Keeping track of every app in development, testing, and production is a challenge that many businesses face. With so much manual work, as well as the risk of errors, it’s no wonder that companies are finding new ways to manage their version control.
Version control is a critical process and is often the difference between end users being able to get on with what they need to do and the support ticket system filling up with angry requests to get things working. For businesses that try to manually handle version control, a lot of problems crop up very quickly. So what’s the solution?
If you’ve got a single developer working in 3 week sprints, the chances of your business being overwhelmed by managing changes to apps is pretty low. However, as soon as you start introducing larger teams of developers – particularly if they’re working across multiple time zones – keeping on top of version control quickly becomes a real hassle. Add deadlines to lots of separate people working on the same projects and you have a recipe for disaster.
Part of what makes PlatformManager so effective for DevOps teams is that it clearly shows the history of every app, along with a full list of changes, and which version is currently in development, test, or production. For someone managing a team of developers, this greatly improves their ability to manage the work that individual developers are doing.
Compared with other change tracking software, we have built an extraction module that takes metadata from all the files you are able to track in PlatformManager. Metadata contains the script, expressions, fields, visuals – everything. The software then carries out comparisons between the metadata and it can show things like what files you are using, what data you are storing, where it is stored, and where else it is used – so you have access to a complete data lineage.

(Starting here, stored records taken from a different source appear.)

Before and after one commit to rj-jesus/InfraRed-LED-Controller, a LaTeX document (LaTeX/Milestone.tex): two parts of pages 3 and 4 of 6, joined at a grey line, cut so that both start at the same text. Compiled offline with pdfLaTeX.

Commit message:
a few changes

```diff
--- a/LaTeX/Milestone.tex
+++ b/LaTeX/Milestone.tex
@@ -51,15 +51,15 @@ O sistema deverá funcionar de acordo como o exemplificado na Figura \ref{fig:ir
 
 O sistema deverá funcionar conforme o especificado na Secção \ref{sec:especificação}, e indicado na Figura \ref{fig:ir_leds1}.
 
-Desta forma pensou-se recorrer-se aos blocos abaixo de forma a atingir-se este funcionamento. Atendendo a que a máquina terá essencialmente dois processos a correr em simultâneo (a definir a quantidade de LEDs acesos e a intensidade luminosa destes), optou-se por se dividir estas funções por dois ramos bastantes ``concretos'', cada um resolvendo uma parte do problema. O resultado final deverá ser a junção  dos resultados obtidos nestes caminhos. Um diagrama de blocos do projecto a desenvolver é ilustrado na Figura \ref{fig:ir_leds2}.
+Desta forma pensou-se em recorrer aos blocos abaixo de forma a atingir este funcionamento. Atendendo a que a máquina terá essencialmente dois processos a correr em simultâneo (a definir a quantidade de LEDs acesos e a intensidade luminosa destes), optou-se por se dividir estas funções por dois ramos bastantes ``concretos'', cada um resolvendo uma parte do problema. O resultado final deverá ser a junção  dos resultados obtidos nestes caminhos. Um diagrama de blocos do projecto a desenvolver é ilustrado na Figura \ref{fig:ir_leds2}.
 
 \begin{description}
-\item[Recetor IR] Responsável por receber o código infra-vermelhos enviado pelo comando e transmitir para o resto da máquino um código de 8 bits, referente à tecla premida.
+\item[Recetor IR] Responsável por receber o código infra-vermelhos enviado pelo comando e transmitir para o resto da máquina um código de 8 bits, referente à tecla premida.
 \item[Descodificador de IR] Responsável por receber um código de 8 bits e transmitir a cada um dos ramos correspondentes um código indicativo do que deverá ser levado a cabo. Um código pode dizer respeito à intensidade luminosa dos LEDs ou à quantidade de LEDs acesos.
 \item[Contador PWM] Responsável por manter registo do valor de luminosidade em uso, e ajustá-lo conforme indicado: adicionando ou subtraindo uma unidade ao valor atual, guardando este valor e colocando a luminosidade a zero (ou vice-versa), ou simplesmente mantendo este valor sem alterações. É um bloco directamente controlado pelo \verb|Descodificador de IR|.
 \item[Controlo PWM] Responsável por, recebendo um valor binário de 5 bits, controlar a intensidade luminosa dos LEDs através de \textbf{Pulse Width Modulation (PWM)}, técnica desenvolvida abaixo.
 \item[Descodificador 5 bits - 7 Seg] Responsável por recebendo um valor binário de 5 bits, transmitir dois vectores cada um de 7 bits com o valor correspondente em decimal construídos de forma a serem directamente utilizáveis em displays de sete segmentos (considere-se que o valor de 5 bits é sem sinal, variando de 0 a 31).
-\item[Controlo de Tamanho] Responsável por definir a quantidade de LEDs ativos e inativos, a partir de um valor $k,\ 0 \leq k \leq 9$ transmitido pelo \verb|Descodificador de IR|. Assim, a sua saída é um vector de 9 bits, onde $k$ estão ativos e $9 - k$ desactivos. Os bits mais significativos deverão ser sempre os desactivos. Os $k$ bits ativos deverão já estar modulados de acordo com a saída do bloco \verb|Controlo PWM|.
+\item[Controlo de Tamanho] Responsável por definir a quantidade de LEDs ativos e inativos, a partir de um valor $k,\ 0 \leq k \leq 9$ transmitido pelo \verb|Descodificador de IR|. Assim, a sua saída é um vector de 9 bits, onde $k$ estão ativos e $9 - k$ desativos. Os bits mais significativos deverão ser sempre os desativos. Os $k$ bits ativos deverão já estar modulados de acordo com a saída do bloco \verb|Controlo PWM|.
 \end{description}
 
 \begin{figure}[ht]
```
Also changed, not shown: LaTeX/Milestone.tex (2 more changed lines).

One of our customers in Healthcare has been using PlatformManager for more than a year. One example they cite of how good the platform is was when they found an issue they wanted to solve within one of their apps. They looked at the metadata using global search and found a specific SQL query that was causing an issue, they discovered the app was last reloaded months earlier, and it turned out the app was running on old data. The speed at which they located the issue meant they fixed it in 5 minutes rather than 5 hours.
For testing, changes are the most important thing to be aware of. A tester will never have the time to run tests on absolutely every part of an app. In fact, they’re usually so pressed for time that they only want to test the changes made. Knowing exactly what those changes are makes that much quicker, speeding up deployment and eventually ROI.
In our solution, we don’t override the app a business user is already looking at, but we put a new version in a temporary location, complete the reload which might take 30 to 60 minutes, and once that’s complete we replace what is currently being used. This means the end-user is never sat with an empty app, in fact, they can get on with their own work without even realizing they’re receiving updates. Even better is that if there are issues with updates, you can restore the previous version to production, so there is no downtime for the business user.
Dit artikel is oorspronkelijk gepubliceerd door PlatformManager.Back